After you get all the weeds/competition killed off, set your mower on the lowest cut setting possible and go over your lawn to scalp off as much of the dead debris as you can. Pick it up with a bagger or rake as necessary to get rid of it.
It’s important to get good seed/soil contact. If you are working with hand tools, this means you need to rake up the plant debris to make sure the seeds get down to the soil. Keep in mind though—that as you disturb the soil and turn it over, you are likely to expose weed seed to light, and may see some new weeds emerging. This is one good argument for other options, which are to rent a dethatcher or powerseeder. A dethatcher will cut through thatch and plant debris and into the soil about ¼ inch with sharp knives. Go over the lawn area two or three times with the dethatcher, and then broadcast the seed at a rate of about 6 pounds of seed per 1000 square feet of lawn. Then go over the lawn one more time with the dethatcher.
A power seeder or slit seeder is a piece of equipment that slices through the soil and then drops seed into the slits. When using a slit seeder, you should apply one pound of seed per 1000 square feet on the first pass, then broadcast another 3 pounds or so per 1000 square feet, then go over the lawn again with another 1 pound of seed per 1000 square feet with the seeder.
If you are not using power equipment, broadcast the seed by hand as evenly as possible and rake it in with a grade rake, or cover the seed with ¼ inch of topsoil or sand You can also sue straw as a mulch to keep the seed protected and moist. Just cover the area so that you can still see at least half of the soil surface. This translates to about one bale of straw for every 1000 square feet of lawn area.
It is critical to water your newly seeded lawn. The soil surface must be kept moist in order for the seed to germinate.
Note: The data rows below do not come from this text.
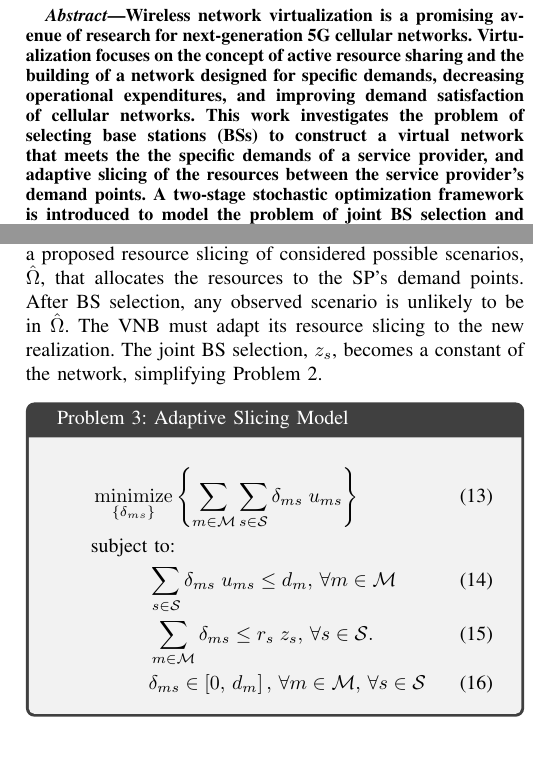
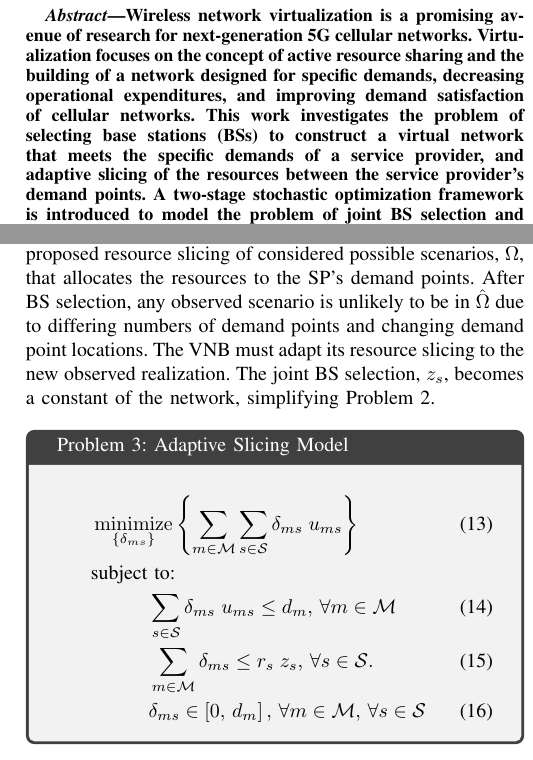
Before and after one commit to KoryTeague/VorMod_ConfPaper, a LaTeX paper (GenAlg_VWN-KTeag.tex): two parts of the columns of pages 1 and 3 of 5, joined at a grey line, cut so that both start at the same text. Compiled offline with pdfLaTeX; a missing font is replaced by an installed copy or a similar font; a LaTeX package or settings file that is missing is left out.

Commit message:
Camera Ready Edits

```diff
--- a/GenAlg_VWN-KTeag.tex
+++ b/GenAlg_VWN-KTeag.tex
@@ -114,7 +114,7 @@
 \maketitle
 
 \begin{abstract}
-Wireless network virtualization is a promising avenue of research for next-generation 5G cellular networks.  Virtualization focuses on the concept of active resource sharing and the building of a network designed for specific demands, decreasing operational expenditures, and improving demand satisfaction of cellular networks.  This work investigates the problem of selecting base stations (BSs) to construct a virtual network that meets the the specific demands of a service provider, and adaptive slicing of the resources between the service provider's demand points.  A two-stage stochastic optimization framework is introduced to model the problem of joint BS selection and adaptive slicing.  Two methods were presented for determining an approximation for the two-stage stochastic optimization model.  The first method uses a sampling approach applied to the deterministic equivalent program of the stochastic model.  The second method uses a genetic algorithm for BS selection and adaptively slicing via a single-stage linear optimization problem.  For testing, a number of scenarios were generated using a log-normal model designed to emulate demand from real world cellular networks.  Simulations indicate that the first approach can provide a reasonably tight solution, but is constrained as the time expense grows exponentially with the number of parameters.  The second approach provides a vast improvement in run time with the introduction of notable error.
+Wireless network virtualization is a promising avenue of research for next-generation 5G cellular networks.  Virtualization focuses on the concept of active resource sharing and the building of a network designed for specific demands, decreasing operational expenditures, and improving demand satisfaction of cellular networks.  This work investigates the problem of selecting base stations (BSs) to construct a virtual network that meets the specific demands of a service provider, and adaptive slicing of the resources between the service provider's demand points.  A two-stage stochastic optimization framework is introduced to model the problem of joint BS selection and adaptive slicing.  Two methods were presented for determining an approximation for the two-stage stochastic optimization model.  The first method uses a sampling approach applied to the deterministic equivalent program of the stochastic model.  The second method uses a genetic algorithm for BS selection and adaptively slicing via a single-stage linear optimization problem.  For testing, a number of scenarios were generated using a log-normal model designed to emulate demand from real world cellular networks.  Simulations indicate that the first approach can provide a reasonably tight solution, but is constrained as the time expense grows exponentially with the number of parameters.  The second approach provides a vast improvement in run time with the introduction of notable error.
 \end{abstract}
 
 \begin{IEEEkeywords}
@@ -195,7 +195,7 @@ Problem 2 provides an equivalent deterministic form of Problem 1 for the sampled
 
 \subsection{Adaptive Slicing within a Formed VWN} \label{subsec:slice}
 
-After the solution to the sDEP has been found, the VNB has determined the joint BS selection that forms the VWN and a proposed resource slicing of considered possible scenarios, $\hat{\Omega}$, that allocates the resources to the SP's demand points.  After BS selection, any observed scenario is unlikely to be in $\hat{\Omega}$.  The VNB must adapt its resource slicing to the new realization.  The joint BS selection, $z_s$, becomes a constant of the network, simplifying Problem 2.
+After the solution to the sDEP has been found, the VNB has determined the joint BS selection that forms the VWN and a proposed resource slicing of considered possible scenarios, $\hat{\Omega}$, that allocates the resources to the SP's demand points.  After BS selection, any observed scenario is unlikely to be in $\hat{\Omega}$ due to differing numbers of demand points and changing demand point locations.  The VNB must adapt its resource slicing to the new observed realization.  The joint BS selection, $z_s$, becomes a constant of the network, simplifying Problem 2.
 
 \begin{tcolorbox}[floatplacement = !ht, float, title = Problem 3: Adaptive Slicing Model]
 \begin{align}
```
Also changed, not shown: GenAlg_VWN-KTeag.pdf, 3 other files.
If you can water lightly every morning and afternoon, you should see green in 10 days to two weeks. You can also cover the newly seeded areas with a light layer of straw to help shade the soil and to hold in moisture. A word of caution here too: some straw bales will have weed seed in them, so buy them early and water them down to start the seed germinating. By the time you are ready to spread the straw, hopefully most of the weed seed will have germinated and the seedlings will die from exposure. Even better, if you have access to it and don’t mind a little extra work, cover the entire reseeded area with a one-inch layer of compost. The compost will improve your soil, and you don’t need to worry about raking up the excess like you do with straw.
You can apply nitrogen fertilizers before you sow seed, but you might just be fertilizing your weeds and not your new turf. It’s better to wait and apply nitrogen fertilizer within three weeks or so after germination.
Begin to mow your grass when it gets to be four inches high. Set your mower at its highest setting (usually three inches) and mow right over the straw (if you applied it). Use a bag catcher if possible if you don’t have a catcher, go over the lawn once and then again at right angles to the first cut. The idea here is to make sure that you are not smothering the new grass with excess clippings or straw debris. Don’t worry about hurting the grass, actually the more often you cut at the proper height, the better the grass will grow.